▶ _DATASET_:
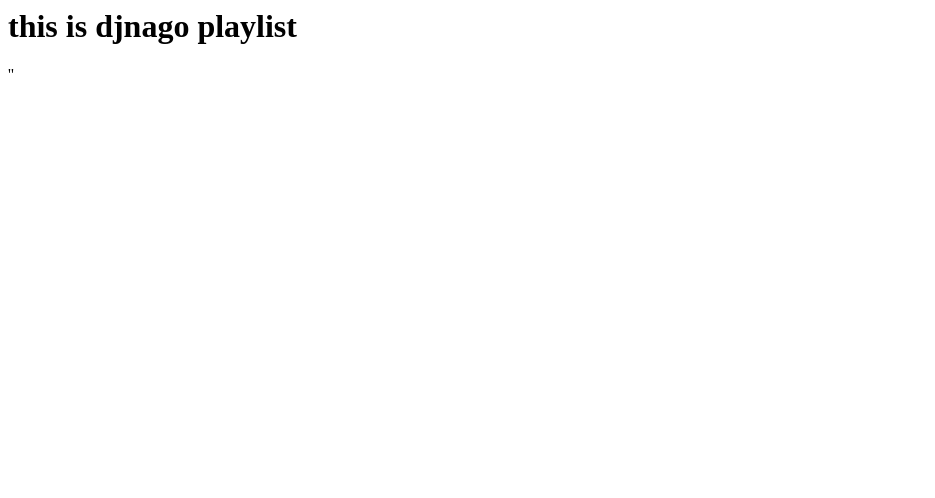
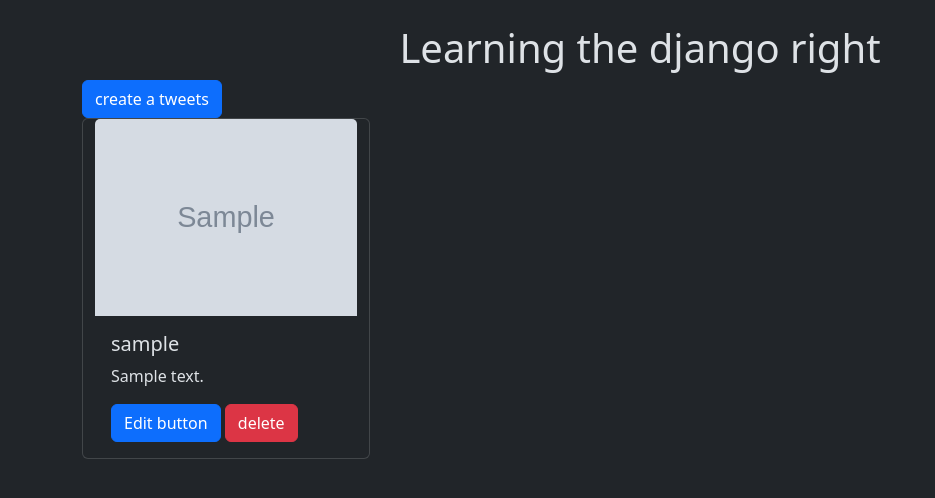
Before and after one commit to ramashishmaurya/CareConnectProject, a Django app: template templates/tweets_list.html in a window 1280 px wide. Shown: the top 498 px of the page, without its empty margins (0-935 px from the left). Run offline with Django 5.2, Linux system fonts and the light colour scheme; the template is opened without the code that fills it: values that come from a table or form of the project are taken from there, others are empty; tables that the repository leaves empty hold one stand-in row (values such as "Sample post"); grey boxes marked "Sample" are stand-in pictures.

Commit message:
add some files

```diff
--- a/templates/navbar.html
+++ b/templates/navbar.html
@@ -49,7 +49,7 @@
 
 {% endblock content %}
 
-# this is what i need to make sure what
+
 
 {% block login %}{% endblock login %}
 
--- a/templates/tweets_list.html
+++ b/templates/tweets_list.html
@@ -1,10 +1,30 @@
-{% block content %}
-<h1> this is djnago playlist </h1>''
+{% extends "layout.html" %}
 
-<a class="btn - btn-promary" href ="{% url 'tweet_create' %}"
+{% block title %}
+tweets post system right
+{% endblock title %}
 
-<div clas='container row  gap-3'>
-   {% for tweet in tweets  %}{% endfor %}
+{% block content  %}
+<h1 class='text-center mt-4'> Learning the django right </h1>
+<!-- thi is one create the btn class here  -->
+
+<a class="btn btn-primary" href=" {% url 'tweets_create' %}">create a tweets</a>
+<div class="container row gap-3">
+
+   {% for tweet in tweets  %}
+
+   <div class="card" style="width: 18rem;">
+      <img class="card-img-top" src="{{tweet.photo.url}}" alt="Card image cap">
+      <div class="card-body">
+        <h5 class="card-title">{{tweet.user.username}}</h5>
+        <p class="card-text">{{tweet.text}}</p>
+
+        <a href="{% url 'tweets_edit' %}" class="btn btn-primary">Edit button</a>
+        <a href="{% url 'tweets_delete'  tweets_id %}" class='btn btn-danger'>delete </a>
+      </div>
+    </div>
+   {% endfor %}
+
 </div>
 
-{% endblock content %}
+{% endblock content  %}
--- a/users/forms.py
+++ b/users/forms.py
@@ -4,4 +4,4 @@ from .models import tweets
 class tweetsform(forms.ModelForm):
     class meta:
         model = tweets
-        fields =['text','photo']
+        fields =['text','photo'] # this is parameter user will send
--- a/users/urls.py
+++ b/users/urls.py
@@ -8,9 +8,13 @@ def home(request):
     return HttpResponse('hello worlds')
 
 urlpatterns = [
-    path('person/' ,views.person)  ,
-    path('tweets/' ,views.tweets   , name='tweets') ,
-    path('footer/' ,views.footer ,name='footer') ,
-    path('login/' ,views.login  , name='login') ,
-    path('chat/' ,views.chat , name='chat') ,
+    path('tweets/' ,views.tweets , name='tweets') ,
+    path('login/' ,views.login, name='login') ,
+    path('footer/' ,views.footer , name='footer') ,
+    path('' ,views.tweets_list , name='tweets_list') ,
+    path('create/' ,views.tweets_create ,name='tweets_create') ,
+    path('<int:tweets_id>/delete/', views.tweets_delete, name='tweets_delete'),
+    path('<int:tweets_id>/edit/',views.tweets_edit , name='tweets_edit') ,
+
+
 ]
```
Also changed, not shown: templates/tweet_confirm_delete.html (added, +10 -0 lines), templates/layout.html (line endings or trailing spaces), templates/tweets_delete.html (deleted), users/models.py (line endings or trailing spaces), users/views.py (line endings or trailing spaces).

▶ _TASK ITEM_: Your answer should be every line from the material above in which the word "text" appears.

▶ _COMPLETED TASK_:
+<h1 class='text-center mt-4'> Learning the django right </h1>
+        <p class="card-text">{{tweet.text}}</p>
-        fields =['text','photo']
+        fields =['text','photo'] # this is parameter user will send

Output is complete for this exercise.